A Glimmer of Sanity
Thanks to one of our alert readers for bringing this Nepali Times article to our attention. Karna Shakya may be a name worth adding to our list of candidates for The Nepal Advocacy Group. -=BD
Why such hatred for one of this country's pillars?
From Issue #295 (21 April 06 - 27 April 06)
History has proven that Nepal's fate is in the hands of four people and we all know who they are. Top of the totem are barely 200 people who can influence the country’s course. Our national crisis would have been solved if these very people had even an inch of love left in their hearts for this nation. It may be true that none of these political people, whether the king, the Maoists or any leader, is keen to wreck the country. But they have become victims of their own bigoted minds and as a result, are pretending ignorance of the situation despite knowing full well the reality of possible solutions.
Today, uncertainty looms over Nepali politics, about what works and what fails. Certainty is possible only when the state and opposition literally follow the rules and a code of ethics. All possibilities will disappear if they head down a path of cunning, deceit and power-grabbing politics. This is why nobody trusts anybody anymore. Everyone has been playing their own role in politics in the name of helping and working for the people.
Only a few months back, the second national convention of the Nepal Jaycees was held in Chitwan. Several party leaders and human rights activists gave revolutionary speeches, instilling fear and doubts in people's minds. Some warned of nationwide bloodshed. Others frightened the business community by foreshadowing their own destruction if they failed to support the parties at a time when the whole country was burning. Everyone applauded, which further stimulated the leaders, but I watched aghast. Has a businessman committed a sin just because he got rich by working hard all his life? If we go back over our history, it will be clear that the country has been built by our traders. They are pioneers and leaders in the fields of mass communication, agricultural production, banking, financing and transportation. It is virtually impossible to think about running the country in their absence.

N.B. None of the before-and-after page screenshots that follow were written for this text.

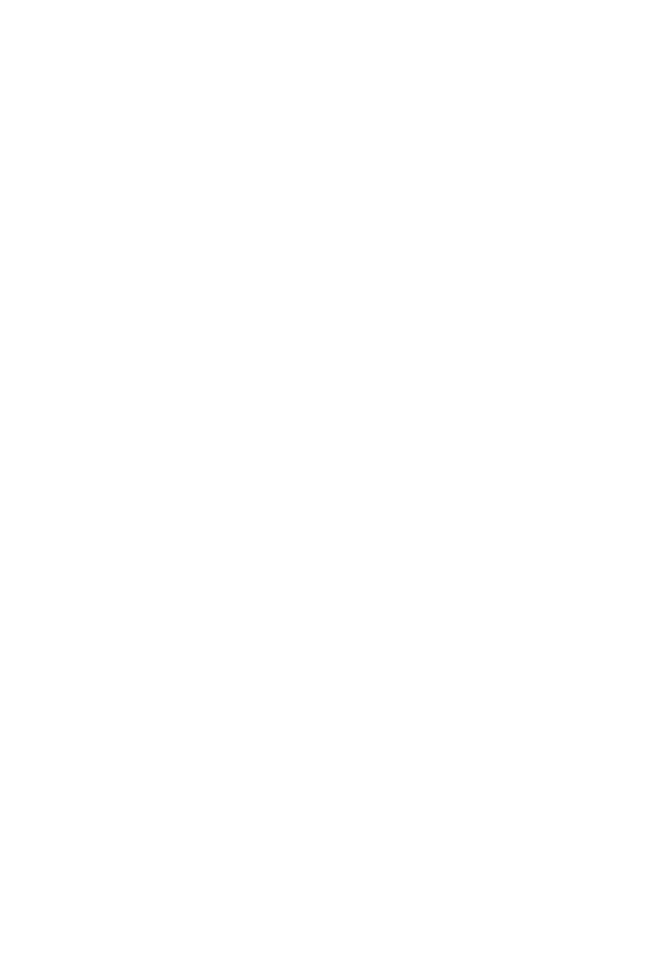
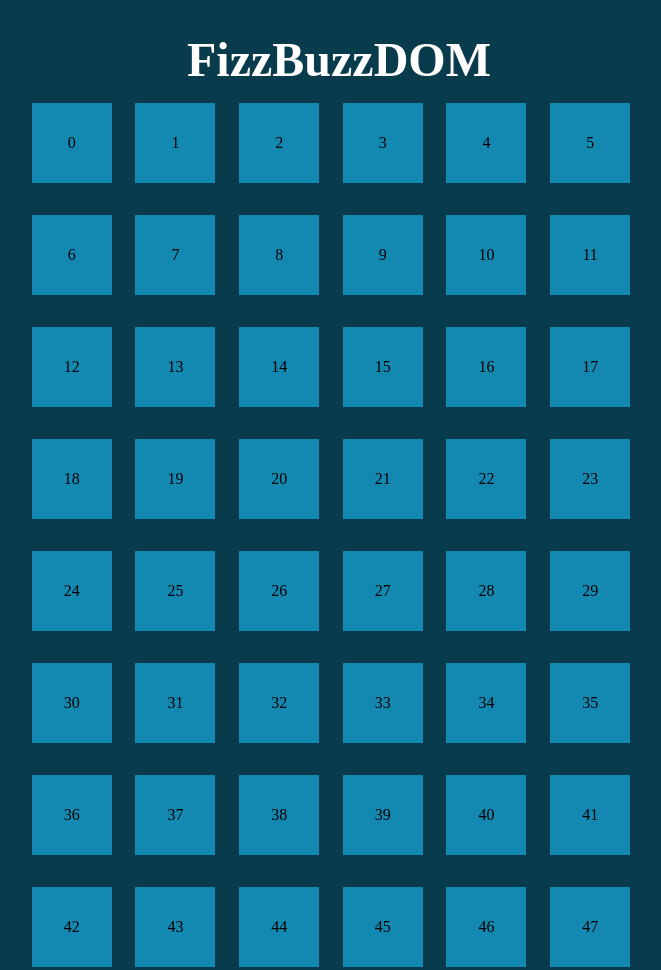
Before and after one commit to vittorioaquilino/js-fizzbuzzdom, a plain HTML site: page index.html in a window 1280 px wide. Shown: the top 970 px of the page, without its empty margins (301-962 px from the left). Before the commit the page ends 800 px from the top, so only its background shows below. Drawn offline with Linux system fonts and the light colour scheme.

Commit message:
add script on console

```diff
--- a/css/style.css
+++ b/css/style.css
@@ -0,0 +1,40 @@
+* {
+    margin: 0;
+    padding: 0;
+    box-sizing: border-box;
+}
+
+body {
+    background-color: #083B4C;
+}
+
+.container {
+    width: 80%;
+    margin: auto;
+}
+
+.row {
+    width: 60%;
+    margin: 0 auto;
+    display: flex;
+    flex-wrap: wrap;
+    justify-content: space-between;
+}
+
+.box {
+    width: 80px;
+    height: 80px;
+    background-color: #1389B2;
+    line-height: 80px;
+    text-align: center;
+    margin-top: 1rem;
+    margin-right: 1rem;
+    margin-bottom: 1rem;
+}
+
+.container h1 {
+    font-size: 3rem;
+    color: white;
+    text-align: center;
+    margin-top: 2rem;
+}
--- a/index.html
+++ b/index.html
@@ -9,6 +9,13 @@
 </head>
 <body>
 
+    <div class="container">
+        <h1>FizzBuzzDOM</h1>
+        <div class="row">
+            <!-- <div class="box">1</div> -->
+        </div>
+    </div>
+
     <script src="js/script.js" type="text/javascript"></script>
 </body>
 </html>
--- a/js/script.js
+++ b/js/script.js
@@ -0,0 +1,24 @@
+// stampare nella console i numeri
+for (let i = 0; i <=100; i++){
+
+    // definire se è multiplo di 3, di 5 o entrambi
+    let multiple;
+
+    if (i % 15 === 0) {
+        multiple = "FizzBuzz";
+    } else if (i % 3 === 0) {
+        multiple = "Fizz";
+    } else if (i % 5 === 0) {
+        multiple = "Buzz";
+    }
+
+    // stampare
+    console.log(i, multiple);
+}
+
+// stampo i numeri nella pagina
+const rowWrapper = document.querySelector('.row');
+
+for (let i = 0; i <= 100; i++) {
+    rowWrapper.innerHTML += `<div class="box">${i}</div> `
+}
```
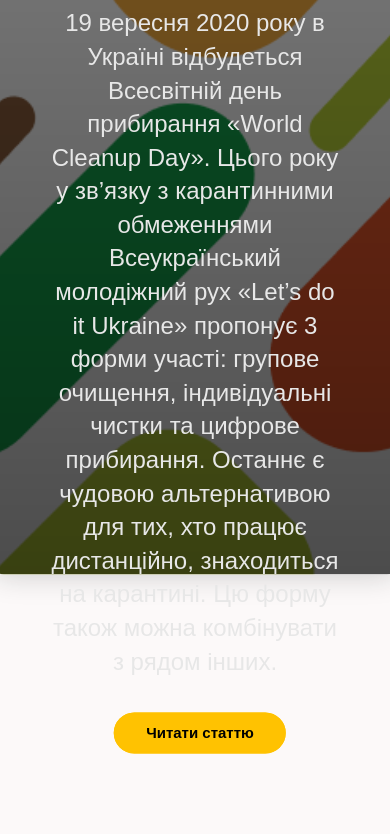
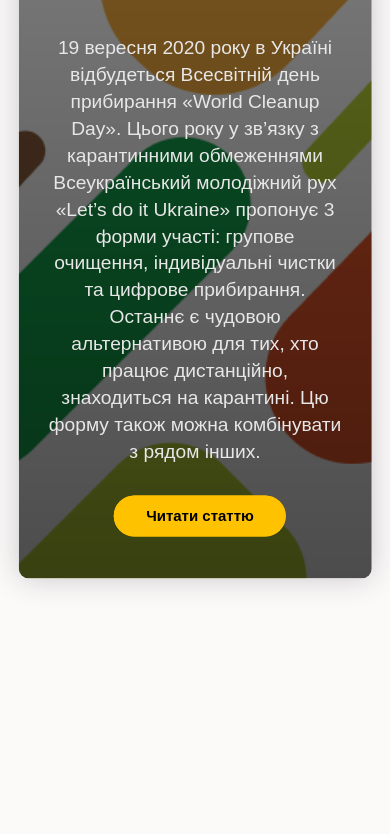
Before and after one commit to KozlovIvanDev/Digital-Cleanup, a website built with Parcel: page index.html in a window 390 px wide. Shown: the part 1021-1855 px from the top of the page. After the commit the page ends 1742 px from the top, so only its background shows below. Built offline with nearby package versions, Linux system fonts and the light colour scheme; a web font is replaced by a local one.

Commit message:
Add files via upload

```diff
--- a/css/main.css
+++ b/css/main.css
@@ -558,15 +558,14 @@
 
 /* End of About
 ===================*/
-@media screen and (min-width: 0px) and (max-width: 624px) {
-
-}
-
 
 /* Intro-title query */
 @media screen and (min-width: 0px) and (max-width: 399px) {
   .intro__title {
     font-size: 1rem;
+  }
+  .about-par {
+    font-size: 0.6rem;
   }
 }
 
@@ -574,18 +573,37 @@
   .intro__title {
     font-size: 1.5rem;
   }
+  .about-par {
+    font-size: 0.8rem;
+  }
 }
 
 @media screen and (min-width: 773px) and (max-width: 929px) {
   .intro__title {
     font-size: 2rem;
   }
+  .about-par {
+    font-size: 1rem;
+  }
 }
 
-/* Navigation query */
+/* Navigation query and mobile editing*/
 @media screen and (min-width: 0px) and (max-width: 930px) {
+  .about {
+    height: 45vh;
+    padding-top: 200px;
+  }
+  .about-inner {
+    height: 80vh;
+    padding: 30px;
+  }
+  .about-par {
+    font-size: 1.2rem;
+  }
+
   .intro{
     background-attachment: scroll;
+    height: 91vh;
   }
 
   .line {
```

Will life be sustained by speeches lone? Why is there such a negative attitude towards a community that has been the nation's bloodline? During the convention I also got the chance to express a few words about tourism. I wondered who would listen to me when the leaders had just delivered a blood-curdling speech. But I managed to make my point: politicians should practice politics without killing the hopes and aspirations of the citizens. Political problems, I added, should be solved one after another through raising awareness or by other peaceful means-not by intimidating or disempowering the people. Demoralised citizens can’t contribute towards development. Not even the water from all the rivers of the country combined will be enough to extinguish the ensuing conflagration. How fair is it that people should scramble to douse a fire started by the politicians?
The ruin and misery of the past 14 years is heart-rending for every Nepali. We feel the nation’s pain in our individual souls. We have not even been able to make good use of the hard won freedoms from a constitution crafted 16 years ago and already we are clamouring for a new one. Such ‘moderate’ thoughts may not get applause in these times of slogans and hubris, but I am convinced that the silent majority agrees.